Pubdate: Sun, 01 Jun 2014
Source: San Diego Union Tribune (CA)
Copyright: 2014 Union-Tribune Publishing Co.
Note: Seldom prints LTEs from outside it's circulation area.
Author: David Garrick


Once Legal Shops Open, Some Areas Have Few Options

SAN DIEGO - At least 54 illegal pot shops are still operating in San 
Diego and city officials doubt they can shut them all down before the 
first legal medical marijuana dispensaries begin opening this year.

When the City Council voted in March to allow a maximum of 36 legal 
dispensaries to open under a strict new set of regulations, the aim 
was having those businesses replace the illegal shops - not operate 

That goal is unlikely to be achieved because forcing the illegal 
shops to close is a complex process and many dispensary operators 
reopen elsewhere shortly after getting shut down, employees in the 
city attorney's office and the code compliance division said this week.

"We shut them down and they open a block away or reopen in the same 
place a few weeks later," said Melody Negrete, the city's assistant 
deputy director of code enforcement. "It's also hard to be sure we're 
aware of all of them - many don't put any sign on the storefront."

The city has also been playing catch-up most of this year because 
then-Mayor Bob Filner suspended for much of 2013 enforcement of 
zoning laws that make dispensaries illegal, City Attorney Jan Goldsmith said.

That allowed the dispensaries to proliferate, forcing the city to 
deal with a larger number of cases when enforcement resumed shortly 
after Filner resigned last August.

Local advocates for medical marijuana say the illegal shops have 
served the purpose of providing needy patients access to the drug 
while people aiming to open legal dispensaries navigate the city's 
approval process, which is expected to take about nine months.

"We have great sympathy for those patients who still need their 
medication during the six months to a year that applicants will go 
through this process," said Eugene Davidovich, a board member with 
the Alliance for Responsible Medicinal Access. "Unfortunately, you 
can't put cancer or Parkinson's disease on hold for several months."

Davidovich and Lance Rogers, an attorney working with several 
dispensary applicants, said they expect most of the illegal shops to 
close after the legal ones start opening.

Customers are expected to migrate toward legal dispensaries when that 
becomes an option, and the illegal shops will no longer be able to 
tout themselves as the only option for needy patients.

"The moment the city issues the first license, there is no strong, 
legal basis to remain open," Rogers said.

But in many neighborhoods, illegal dispensaries could remain the only 
option based on the first wave of applications for legal pot shops.

Twenty-four of 29 proposed dispensaries given preliminary OKs by the 
city are in three central San Diego neighborhoods: Kearny Mesa, Mira 
Mesa and the Midway District near the Sports Arena.

Five other proposed sites include three near Qualcomm Stadium, one in 
Pacific Beach and one along state Route 94 in southeast San Diego - 
leaving most of San Diego, including four of nine City Council 
districts, without any proposed dispensaries.

City officials might also continue struggling to shut them down.

Negrete said the city has 62 open cases, with 30 forwarded to the 
city attorney and 32 still working their way through code compliance.

The city becomes aware of dispensaries by tips, code compliance 
officers spotting them and frequent checking of and 
other websites that list the shops, she said.

City officials then must determine who operates the dispensary, who 
owns the building and some other details before they can issue a 
notice of violation and forward the case to the city attorney, Negrete said.

Next, the city attorney's office must file a variety of documents to 
obtain a court order to shut down the dispensary, Executive Assistant 
City Attorney Paul Cooper said this week.
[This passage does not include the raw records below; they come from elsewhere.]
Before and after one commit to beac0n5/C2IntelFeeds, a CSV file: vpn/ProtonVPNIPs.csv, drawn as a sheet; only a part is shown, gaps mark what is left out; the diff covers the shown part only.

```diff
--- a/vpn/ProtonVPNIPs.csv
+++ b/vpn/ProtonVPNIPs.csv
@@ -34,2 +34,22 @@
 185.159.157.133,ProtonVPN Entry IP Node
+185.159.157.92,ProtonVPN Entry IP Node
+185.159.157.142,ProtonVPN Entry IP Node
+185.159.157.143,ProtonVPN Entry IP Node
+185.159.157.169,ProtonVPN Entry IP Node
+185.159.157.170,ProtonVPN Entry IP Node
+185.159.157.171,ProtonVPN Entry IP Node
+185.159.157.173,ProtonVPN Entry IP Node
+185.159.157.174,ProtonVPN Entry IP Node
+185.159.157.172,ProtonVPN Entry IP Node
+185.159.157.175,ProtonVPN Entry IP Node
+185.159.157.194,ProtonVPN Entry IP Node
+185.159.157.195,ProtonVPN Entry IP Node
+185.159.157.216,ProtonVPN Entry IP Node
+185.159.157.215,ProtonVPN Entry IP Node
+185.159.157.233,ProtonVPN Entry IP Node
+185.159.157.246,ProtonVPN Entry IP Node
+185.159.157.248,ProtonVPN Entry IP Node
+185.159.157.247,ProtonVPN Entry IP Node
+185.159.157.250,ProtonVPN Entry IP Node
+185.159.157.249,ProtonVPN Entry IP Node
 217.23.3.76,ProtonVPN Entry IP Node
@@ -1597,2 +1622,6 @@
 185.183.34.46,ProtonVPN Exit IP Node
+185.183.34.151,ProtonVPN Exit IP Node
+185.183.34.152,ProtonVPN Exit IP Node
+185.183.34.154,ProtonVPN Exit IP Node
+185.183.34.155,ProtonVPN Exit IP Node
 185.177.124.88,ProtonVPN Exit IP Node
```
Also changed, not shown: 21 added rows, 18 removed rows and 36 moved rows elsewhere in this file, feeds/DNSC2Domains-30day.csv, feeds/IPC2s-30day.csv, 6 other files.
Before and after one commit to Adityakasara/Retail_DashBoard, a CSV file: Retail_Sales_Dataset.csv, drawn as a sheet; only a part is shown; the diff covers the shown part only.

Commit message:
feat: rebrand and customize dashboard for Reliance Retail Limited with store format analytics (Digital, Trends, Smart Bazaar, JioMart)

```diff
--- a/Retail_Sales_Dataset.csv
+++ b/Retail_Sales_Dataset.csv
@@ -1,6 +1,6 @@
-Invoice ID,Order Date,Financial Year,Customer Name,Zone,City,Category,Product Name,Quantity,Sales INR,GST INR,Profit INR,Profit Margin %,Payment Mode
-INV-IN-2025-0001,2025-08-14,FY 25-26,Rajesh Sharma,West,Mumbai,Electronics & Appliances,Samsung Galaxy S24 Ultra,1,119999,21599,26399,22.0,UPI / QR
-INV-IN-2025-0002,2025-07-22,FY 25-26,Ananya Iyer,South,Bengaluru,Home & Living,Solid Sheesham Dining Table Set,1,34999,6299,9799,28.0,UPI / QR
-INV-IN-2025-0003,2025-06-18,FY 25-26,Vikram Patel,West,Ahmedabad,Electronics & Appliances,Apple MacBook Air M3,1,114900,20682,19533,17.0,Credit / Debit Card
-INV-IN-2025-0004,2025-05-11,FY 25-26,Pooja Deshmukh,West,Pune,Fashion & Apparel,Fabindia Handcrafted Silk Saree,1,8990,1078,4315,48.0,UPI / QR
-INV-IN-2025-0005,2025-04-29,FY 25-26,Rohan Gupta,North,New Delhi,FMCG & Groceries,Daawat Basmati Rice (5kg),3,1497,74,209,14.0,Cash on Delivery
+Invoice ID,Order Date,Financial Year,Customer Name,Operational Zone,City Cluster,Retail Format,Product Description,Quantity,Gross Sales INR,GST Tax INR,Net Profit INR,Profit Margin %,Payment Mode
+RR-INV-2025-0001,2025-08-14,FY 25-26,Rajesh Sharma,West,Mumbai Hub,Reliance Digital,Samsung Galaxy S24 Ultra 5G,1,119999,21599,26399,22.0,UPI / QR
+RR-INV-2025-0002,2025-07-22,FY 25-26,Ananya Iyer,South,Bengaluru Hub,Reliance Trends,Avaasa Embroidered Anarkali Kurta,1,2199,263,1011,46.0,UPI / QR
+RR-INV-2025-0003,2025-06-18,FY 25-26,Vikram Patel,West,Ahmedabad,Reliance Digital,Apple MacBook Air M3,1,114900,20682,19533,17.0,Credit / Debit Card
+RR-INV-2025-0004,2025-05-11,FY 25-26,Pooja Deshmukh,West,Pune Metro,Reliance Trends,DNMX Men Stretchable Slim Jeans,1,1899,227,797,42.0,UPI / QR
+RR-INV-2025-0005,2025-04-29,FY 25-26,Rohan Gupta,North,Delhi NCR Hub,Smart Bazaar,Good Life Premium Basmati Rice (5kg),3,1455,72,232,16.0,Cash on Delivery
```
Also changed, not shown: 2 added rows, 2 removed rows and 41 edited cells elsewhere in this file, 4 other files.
Things can get complicated, 
especially when the operator of the business doesn't own the building.

"Some cases are work-intensive on the investigation side to determine 
who is actually operating the business," Cooper said, noting that 
many dispensaries are quite profitable. "There can be an incentive 
for the operator to continue violating, even when the owner has filed 
an unlawful detainer as a result of our enforcement action."

Cooper said the city has been able to shut down eight of the 30 
dispensaries classified as open cases, with the other 22 in progress.

Federal officials shut down about 200 illegal pot dispensaries in San 
Diego since 2011, but the federal government has since taken a more 
passive approach.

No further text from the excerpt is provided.